- Opening Delimiter -
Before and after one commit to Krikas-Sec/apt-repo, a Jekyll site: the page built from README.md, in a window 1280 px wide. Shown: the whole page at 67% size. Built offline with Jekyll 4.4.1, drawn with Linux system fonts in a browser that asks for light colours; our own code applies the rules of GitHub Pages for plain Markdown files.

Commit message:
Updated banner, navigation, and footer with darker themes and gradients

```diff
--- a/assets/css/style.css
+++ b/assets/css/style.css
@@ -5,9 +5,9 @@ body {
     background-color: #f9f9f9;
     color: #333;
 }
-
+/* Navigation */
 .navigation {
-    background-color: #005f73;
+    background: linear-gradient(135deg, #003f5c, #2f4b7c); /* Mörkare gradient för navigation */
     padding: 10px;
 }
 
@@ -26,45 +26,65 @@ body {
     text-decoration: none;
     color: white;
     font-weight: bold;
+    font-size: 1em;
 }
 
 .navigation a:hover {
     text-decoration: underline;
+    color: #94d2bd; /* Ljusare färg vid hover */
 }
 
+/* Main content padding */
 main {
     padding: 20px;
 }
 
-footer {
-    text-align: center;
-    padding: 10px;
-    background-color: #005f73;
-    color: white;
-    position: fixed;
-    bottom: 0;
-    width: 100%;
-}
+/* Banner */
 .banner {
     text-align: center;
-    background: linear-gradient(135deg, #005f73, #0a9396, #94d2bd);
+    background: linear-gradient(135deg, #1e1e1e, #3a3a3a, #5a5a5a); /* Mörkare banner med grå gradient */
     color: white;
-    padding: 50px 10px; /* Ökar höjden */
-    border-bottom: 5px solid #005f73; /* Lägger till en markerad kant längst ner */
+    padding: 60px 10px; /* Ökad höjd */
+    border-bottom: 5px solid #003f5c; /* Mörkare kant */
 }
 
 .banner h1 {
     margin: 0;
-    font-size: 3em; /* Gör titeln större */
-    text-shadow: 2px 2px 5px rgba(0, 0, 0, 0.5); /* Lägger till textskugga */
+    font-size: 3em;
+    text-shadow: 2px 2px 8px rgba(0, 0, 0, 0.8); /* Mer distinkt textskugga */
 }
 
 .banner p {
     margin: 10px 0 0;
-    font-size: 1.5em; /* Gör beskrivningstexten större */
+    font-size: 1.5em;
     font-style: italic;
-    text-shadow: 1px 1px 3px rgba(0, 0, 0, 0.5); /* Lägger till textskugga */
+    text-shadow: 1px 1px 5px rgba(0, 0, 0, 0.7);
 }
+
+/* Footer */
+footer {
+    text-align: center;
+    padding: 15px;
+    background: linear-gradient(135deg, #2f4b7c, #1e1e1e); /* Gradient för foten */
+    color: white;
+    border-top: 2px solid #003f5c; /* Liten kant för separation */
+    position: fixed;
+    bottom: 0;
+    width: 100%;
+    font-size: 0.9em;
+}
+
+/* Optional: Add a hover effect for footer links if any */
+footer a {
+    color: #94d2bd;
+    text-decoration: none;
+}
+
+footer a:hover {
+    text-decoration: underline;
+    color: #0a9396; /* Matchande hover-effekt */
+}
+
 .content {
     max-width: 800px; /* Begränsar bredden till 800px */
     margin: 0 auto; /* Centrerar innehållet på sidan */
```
- Closing Delimiter -
Task =>
Above are the records; copy every line in them that holds the word "till".

Exercise answer =>
-    border-bottom: 5px solid #005f73; /* Lägger till en markerad kant längst ner */
-    text-shadow: 2px 2px 5px rgba(0, 0, 0, 0.5); /* Lägger till textskugga */
-    text-shadow: 1px 1px 3px rgba(0, 0, 0, 0.5); /* Lägger till textskugga */
     max-width: 800px; /* Begränsar bredden till 800px */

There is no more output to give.